Information given Start Marker

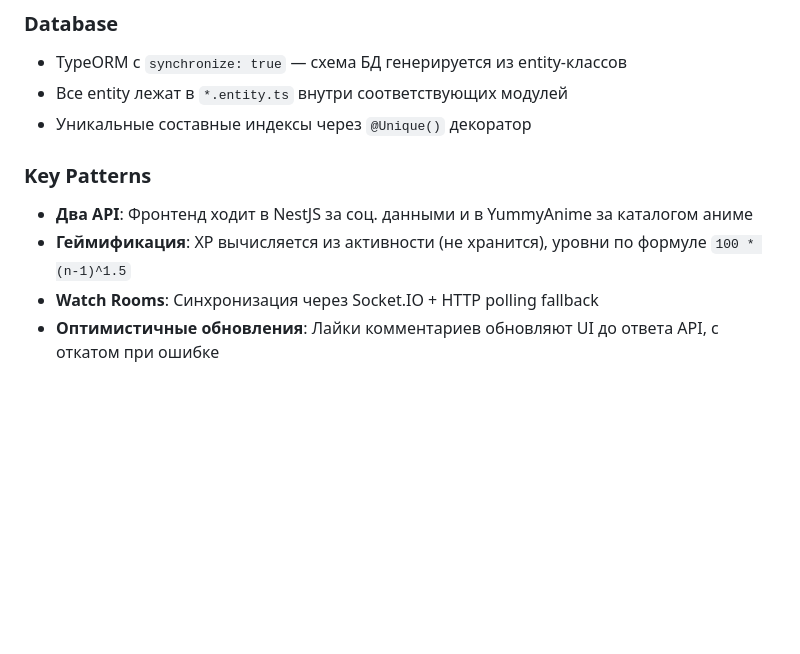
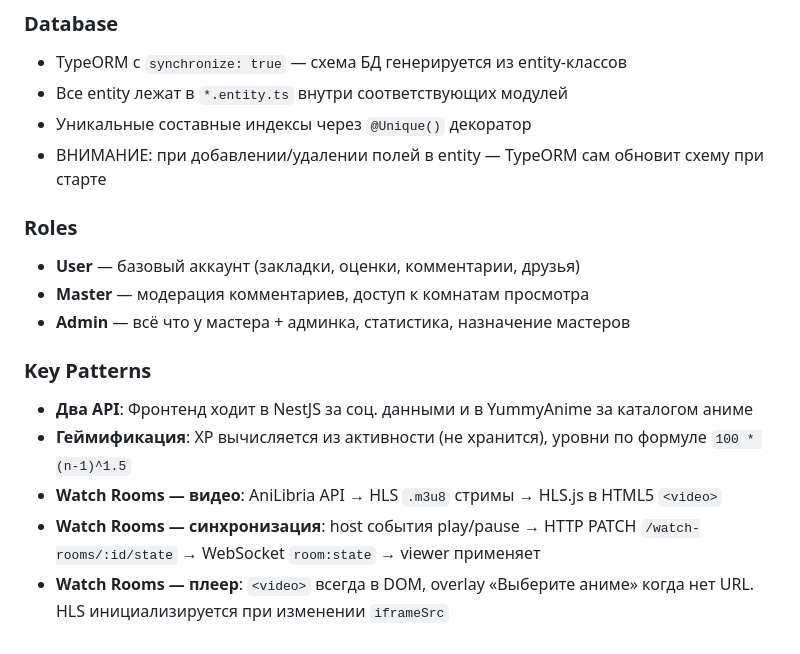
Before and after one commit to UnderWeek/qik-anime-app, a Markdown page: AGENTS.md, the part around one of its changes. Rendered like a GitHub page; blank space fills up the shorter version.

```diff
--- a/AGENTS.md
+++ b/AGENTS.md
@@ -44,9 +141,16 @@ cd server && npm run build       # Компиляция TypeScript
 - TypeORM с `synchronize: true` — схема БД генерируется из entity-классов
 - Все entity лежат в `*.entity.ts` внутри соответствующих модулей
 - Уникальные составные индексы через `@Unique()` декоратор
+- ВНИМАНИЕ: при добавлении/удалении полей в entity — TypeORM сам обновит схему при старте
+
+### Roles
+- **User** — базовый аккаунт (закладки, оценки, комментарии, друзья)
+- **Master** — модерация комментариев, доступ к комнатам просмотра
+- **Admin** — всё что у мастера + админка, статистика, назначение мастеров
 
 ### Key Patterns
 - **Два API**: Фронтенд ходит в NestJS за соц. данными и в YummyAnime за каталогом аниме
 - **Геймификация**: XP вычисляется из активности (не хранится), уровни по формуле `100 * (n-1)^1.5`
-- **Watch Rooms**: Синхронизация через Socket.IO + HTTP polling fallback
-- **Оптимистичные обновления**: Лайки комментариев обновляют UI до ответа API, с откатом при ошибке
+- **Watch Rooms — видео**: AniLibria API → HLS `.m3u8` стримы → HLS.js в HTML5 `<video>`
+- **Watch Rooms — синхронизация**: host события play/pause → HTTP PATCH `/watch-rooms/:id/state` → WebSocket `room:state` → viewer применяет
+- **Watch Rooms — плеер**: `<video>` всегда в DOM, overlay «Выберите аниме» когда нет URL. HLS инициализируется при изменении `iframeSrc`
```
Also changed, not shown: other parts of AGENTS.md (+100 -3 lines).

Information given End Marker
Information given Start Marker

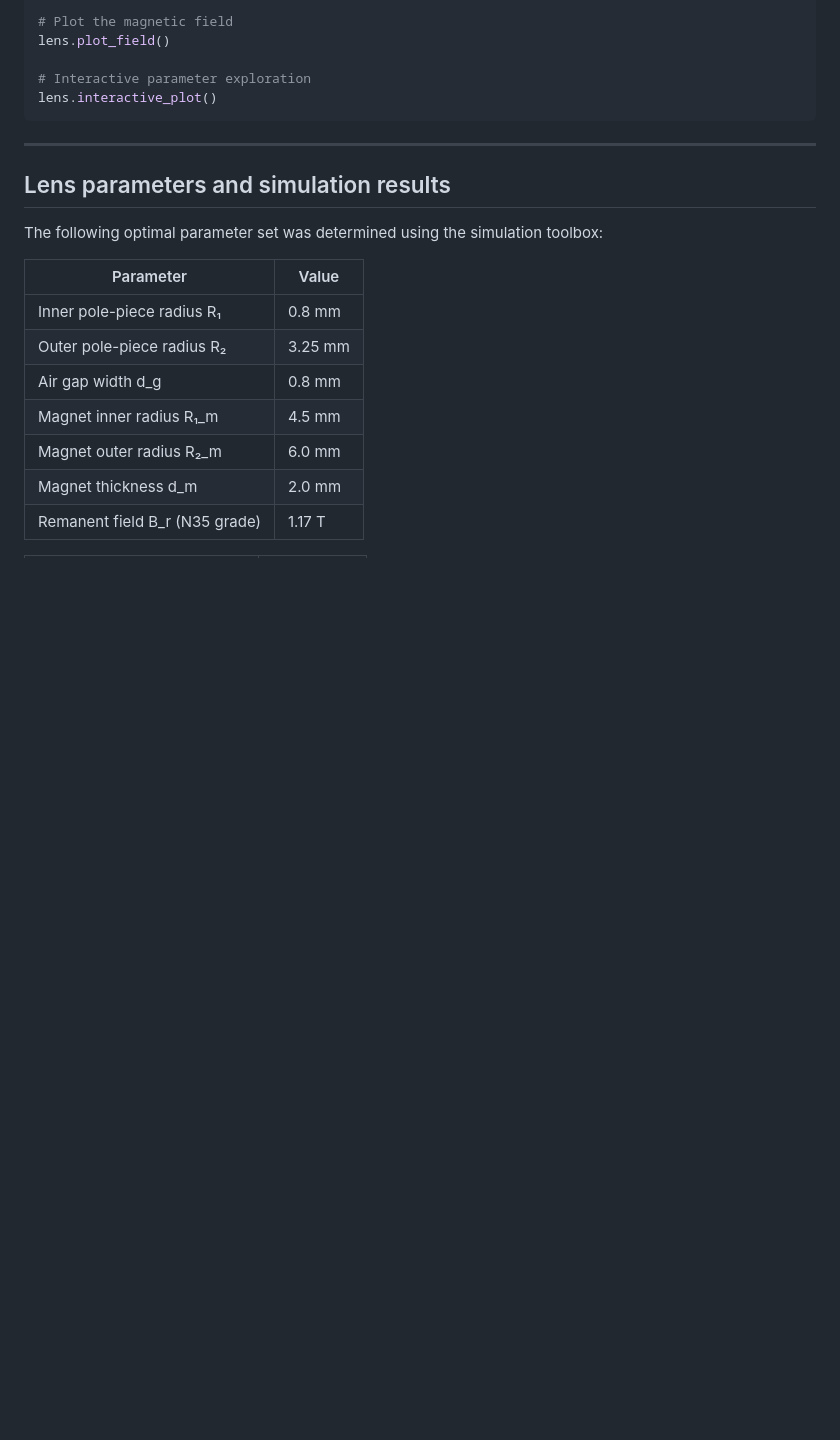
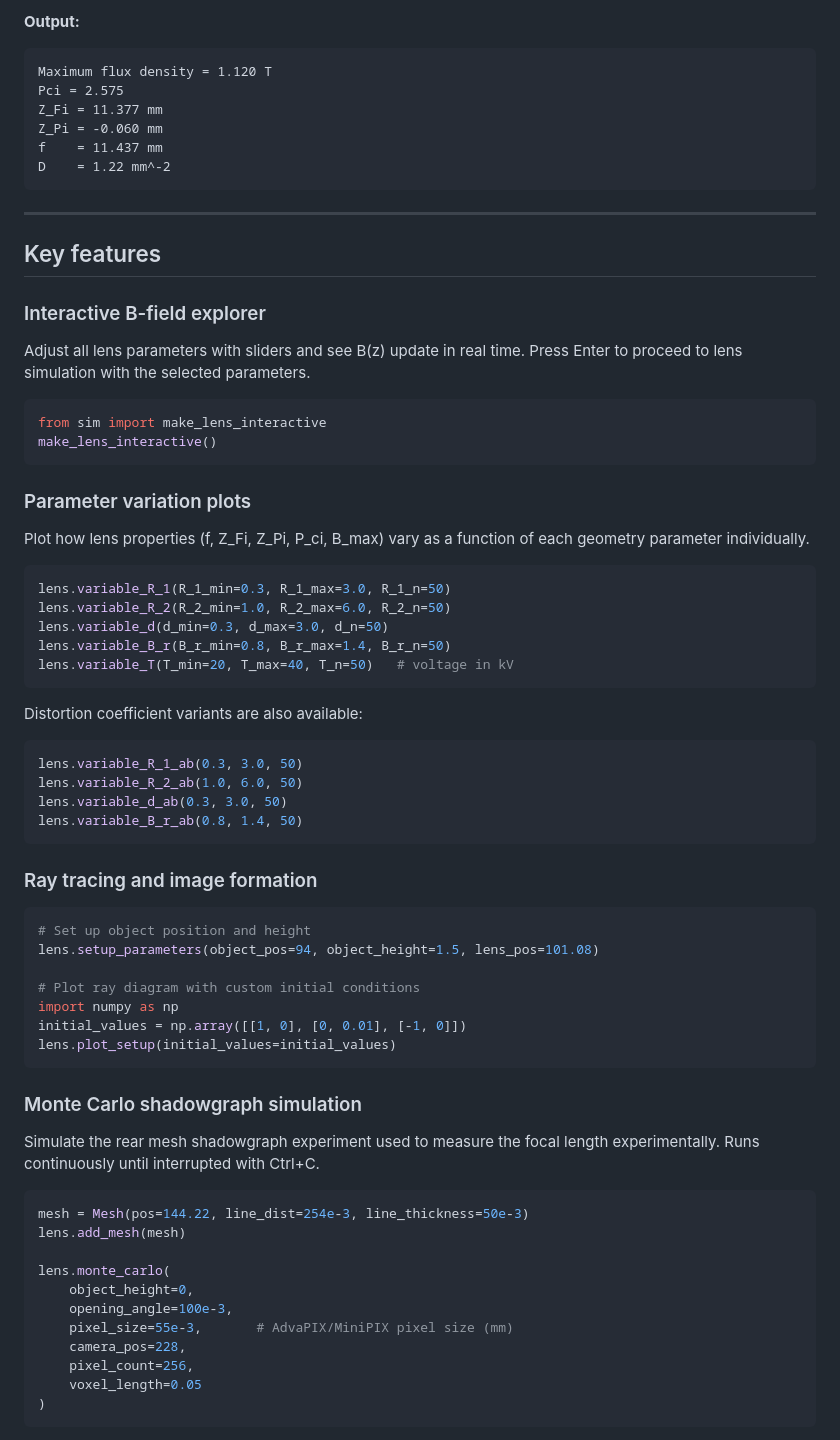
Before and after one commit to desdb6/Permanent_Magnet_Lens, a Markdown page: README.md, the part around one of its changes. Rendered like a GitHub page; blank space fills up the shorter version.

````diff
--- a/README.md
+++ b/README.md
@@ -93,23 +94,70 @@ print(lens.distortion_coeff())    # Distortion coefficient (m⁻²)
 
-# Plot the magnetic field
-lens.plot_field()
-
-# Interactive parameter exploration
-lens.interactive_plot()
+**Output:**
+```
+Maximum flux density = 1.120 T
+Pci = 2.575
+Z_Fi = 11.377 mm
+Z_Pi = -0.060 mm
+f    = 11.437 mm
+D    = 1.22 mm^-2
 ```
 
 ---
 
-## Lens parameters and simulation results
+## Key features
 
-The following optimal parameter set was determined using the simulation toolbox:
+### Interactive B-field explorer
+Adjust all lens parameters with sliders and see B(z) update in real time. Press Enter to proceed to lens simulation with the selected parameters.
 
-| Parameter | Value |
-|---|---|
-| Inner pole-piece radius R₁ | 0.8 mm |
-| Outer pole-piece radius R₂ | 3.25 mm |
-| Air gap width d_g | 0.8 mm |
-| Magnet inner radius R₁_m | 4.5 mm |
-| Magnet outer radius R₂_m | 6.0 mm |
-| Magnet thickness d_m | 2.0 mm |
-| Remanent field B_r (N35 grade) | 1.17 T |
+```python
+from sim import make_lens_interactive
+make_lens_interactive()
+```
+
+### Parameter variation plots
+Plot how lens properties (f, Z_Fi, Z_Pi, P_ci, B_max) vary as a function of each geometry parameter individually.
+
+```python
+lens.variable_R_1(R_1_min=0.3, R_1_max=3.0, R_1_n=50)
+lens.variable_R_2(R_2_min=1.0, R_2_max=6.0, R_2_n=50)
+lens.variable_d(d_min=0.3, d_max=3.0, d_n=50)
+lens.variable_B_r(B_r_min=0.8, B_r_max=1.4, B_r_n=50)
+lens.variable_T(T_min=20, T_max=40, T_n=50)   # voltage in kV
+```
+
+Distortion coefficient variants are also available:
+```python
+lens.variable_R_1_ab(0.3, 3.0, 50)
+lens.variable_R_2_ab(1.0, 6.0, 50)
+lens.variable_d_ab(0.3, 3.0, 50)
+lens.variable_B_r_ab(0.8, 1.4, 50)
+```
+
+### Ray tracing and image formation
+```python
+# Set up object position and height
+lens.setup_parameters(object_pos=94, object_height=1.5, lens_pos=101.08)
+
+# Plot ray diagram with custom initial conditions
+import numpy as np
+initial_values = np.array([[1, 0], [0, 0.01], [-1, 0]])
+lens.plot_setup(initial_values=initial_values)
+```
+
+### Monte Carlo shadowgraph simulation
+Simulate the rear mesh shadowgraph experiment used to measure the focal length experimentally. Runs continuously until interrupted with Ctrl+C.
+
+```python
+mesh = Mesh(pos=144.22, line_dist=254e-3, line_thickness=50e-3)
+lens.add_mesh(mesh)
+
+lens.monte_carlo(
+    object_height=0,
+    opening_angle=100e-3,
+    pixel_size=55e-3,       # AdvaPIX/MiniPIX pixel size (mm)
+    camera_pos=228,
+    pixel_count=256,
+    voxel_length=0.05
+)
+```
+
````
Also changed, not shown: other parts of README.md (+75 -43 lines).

Information given End Marker
Information given Start Marker

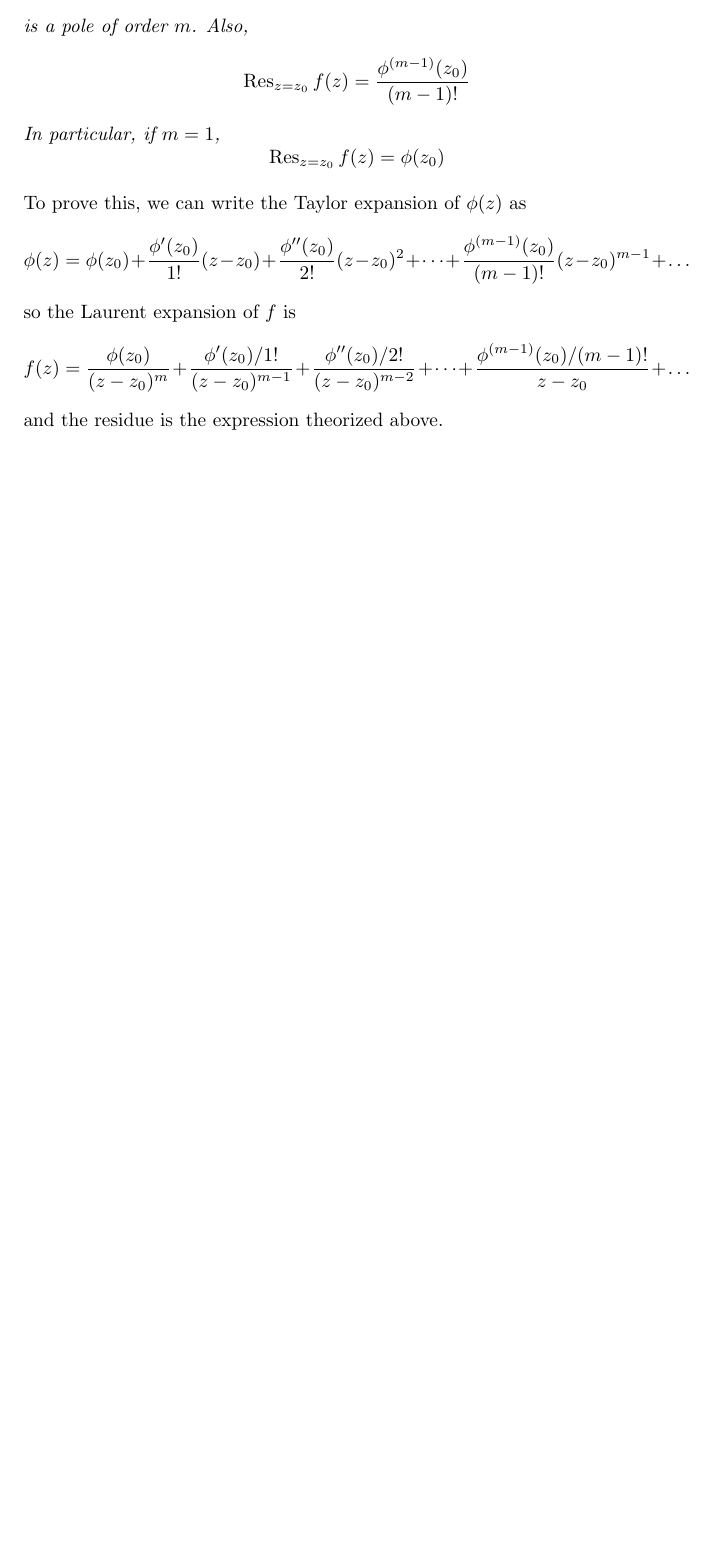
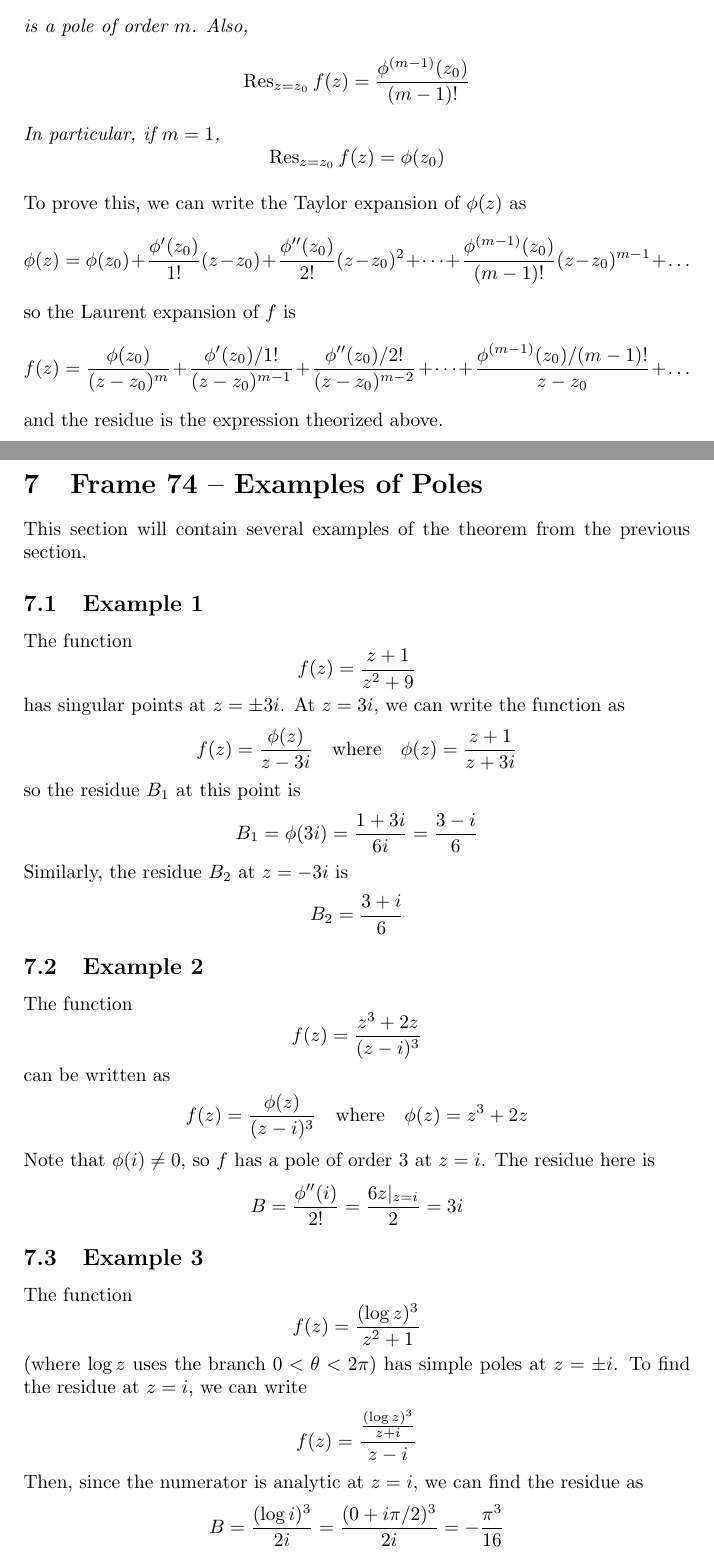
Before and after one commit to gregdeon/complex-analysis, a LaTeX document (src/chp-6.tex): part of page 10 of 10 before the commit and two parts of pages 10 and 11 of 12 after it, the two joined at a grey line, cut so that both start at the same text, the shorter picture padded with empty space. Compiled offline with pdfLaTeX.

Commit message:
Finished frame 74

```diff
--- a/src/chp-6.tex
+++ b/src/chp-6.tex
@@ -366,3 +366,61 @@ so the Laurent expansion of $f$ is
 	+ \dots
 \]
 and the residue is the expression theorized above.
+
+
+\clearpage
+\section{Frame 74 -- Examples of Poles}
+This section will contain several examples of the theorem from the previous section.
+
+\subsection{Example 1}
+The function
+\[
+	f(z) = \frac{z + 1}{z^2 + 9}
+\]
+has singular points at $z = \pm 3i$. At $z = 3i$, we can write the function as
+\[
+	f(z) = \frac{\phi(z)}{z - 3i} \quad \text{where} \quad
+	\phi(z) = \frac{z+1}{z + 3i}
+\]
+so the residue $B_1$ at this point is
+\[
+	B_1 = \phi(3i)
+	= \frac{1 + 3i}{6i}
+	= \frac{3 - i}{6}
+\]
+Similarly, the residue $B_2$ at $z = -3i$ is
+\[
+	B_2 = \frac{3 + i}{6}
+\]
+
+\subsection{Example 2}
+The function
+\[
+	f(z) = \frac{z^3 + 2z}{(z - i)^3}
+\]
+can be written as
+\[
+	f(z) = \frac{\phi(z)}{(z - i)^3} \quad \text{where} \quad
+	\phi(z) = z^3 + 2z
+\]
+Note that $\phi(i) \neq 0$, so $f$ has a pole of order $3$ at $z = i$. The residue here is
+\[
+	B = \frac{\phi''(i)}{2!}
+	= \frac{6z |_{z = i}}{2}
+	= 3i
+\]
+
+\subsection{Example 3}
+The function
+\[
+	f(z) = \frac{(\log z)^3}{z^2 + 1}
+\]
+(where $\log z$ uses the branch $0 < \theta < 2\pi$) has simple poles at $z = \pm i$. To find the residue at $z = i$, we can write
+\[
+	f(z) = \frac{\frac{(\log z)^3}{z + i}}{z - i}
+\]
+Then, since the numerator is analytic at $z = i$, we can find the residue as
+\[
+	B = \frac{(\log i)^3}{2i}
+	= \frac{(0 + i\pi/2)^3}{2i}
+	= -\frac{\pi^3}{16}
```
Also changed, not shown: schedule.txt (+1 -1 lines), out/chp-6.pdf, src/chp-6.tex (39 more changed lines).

Information given End Marker

Directions for this task: Where does the word "README" occur in the records? Return every line that holds it.

Worked solution:
Before and after one commit to desdb6/Permanent_Magnet_Lens, a Markdown page: README.md, the part around one of its changes. Rendered like a GitHub page; blank space fills up the shorter version.
--- a/README.md
+++ b/README.md
Also changed, not shown: other parts of README.md (+75 -43 lines).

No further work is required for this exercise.